image is Brief Oil

BCG predicts that impact on oil market will be transformative compared to what happened to 2014.

Jamie Webster
Author Jamie Webster Senior Director, Center for Energy Impact

The COVID-19 crisis has increased the likelihood of an oil price boom, with prices already above US $80/b for the past month. The last time this price level and duration occurred was in 2014. However, this cycle is likely to be quick relative to prior cycles (Exhibit 1). This brief revenue boon to the oil industry will open a window for oil and gas producers, governments, and consumers to accelerate their energy transition plans. We looked at the underlying dynamics and how companies can leverage this opportunity.

Picture 1

Short term soar in demand

Oil demand is increasing strongly as the world recovers from the COVID-19 crisis. With vaccinated people eager to resume ordinary activities, oil demand is now experiencing perhaps its strongest growth periods ever.

Leisure travel tops US consumers’ 2021 spending priorities (Exhibit 2), boosting expected demand for jet fuel, gasoline, and diesel. And consumers' substantial savings accumulated during lockdown will fund this exuberance. In the US, personal savings averaged 18% of disposable income - three times the level during the 2008 recession. Much of these additional savings have already been spent, even as wealthy families continue to increase savings

Picture 2

The IMF predicts 6 percent growth this year, and 4.9 percent in 2022, augmented by massive government fiscal stimulus packages. By 2024, most advanced economies will be back on their pre-pandemic growth paths.

Lagging supply

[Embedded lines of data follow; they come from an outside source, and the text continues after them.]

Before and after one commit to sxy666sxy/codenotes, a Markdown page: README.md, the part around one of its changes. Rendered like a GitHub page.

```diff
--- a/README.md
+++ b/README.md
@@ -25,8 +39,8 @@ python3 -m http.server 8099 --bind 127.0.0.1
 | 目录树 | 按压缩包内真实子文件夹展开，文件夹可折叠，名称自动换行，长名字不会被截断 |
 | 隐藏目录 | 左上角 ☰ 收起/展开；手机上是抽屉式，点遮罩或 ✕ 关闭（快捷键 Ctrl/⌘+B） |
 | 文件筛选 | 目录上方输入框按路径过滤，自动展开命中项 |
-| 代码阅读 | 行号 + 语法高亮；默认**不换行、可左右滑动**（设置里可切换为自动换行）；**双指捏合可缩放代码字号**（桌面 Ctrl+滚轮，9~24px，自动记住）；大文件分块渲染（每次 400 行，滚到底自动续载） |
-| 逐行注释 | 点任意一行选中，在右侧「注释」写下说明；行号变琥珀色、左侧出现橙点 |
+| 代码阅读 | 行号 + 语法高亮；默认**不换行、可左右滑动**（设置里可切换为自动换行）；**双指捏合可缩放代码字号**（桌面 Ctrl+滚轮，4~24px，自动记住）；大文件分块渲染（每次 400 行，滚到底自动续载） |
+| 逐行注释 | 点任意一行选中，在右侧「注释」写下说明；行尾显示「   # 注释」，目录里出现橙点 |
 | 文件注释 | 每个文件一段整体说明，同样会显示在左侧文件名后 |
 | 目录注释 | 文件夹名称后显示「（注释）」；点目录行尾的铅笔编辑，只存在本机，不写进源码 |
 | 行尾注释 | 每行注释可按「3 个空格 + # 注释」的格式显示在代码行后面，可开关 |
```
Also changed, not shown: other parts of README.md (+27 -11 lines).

Oil and gas companies reduced upstream business investment by 34 percent in 2020, with financial austerity continuing this year as companies contend with investor pressures to return cash, as well as the push to reduce emissions. Meanwhile, inflated crude and oil product stockpiles have fallen since January as economic activity recovers, with Cushing near tank minimums at the time of this writing. This could leave the industry struggling to meet growing demand, particularly as spare capacity is reduced.

We expect a greater impact than in 2014; the last time operators made significant cuts to Capex. Recent reductions are more extensive, and a $1 cut in operator Capex reduced activity by 87 cents, compared to 34 cents in 2014.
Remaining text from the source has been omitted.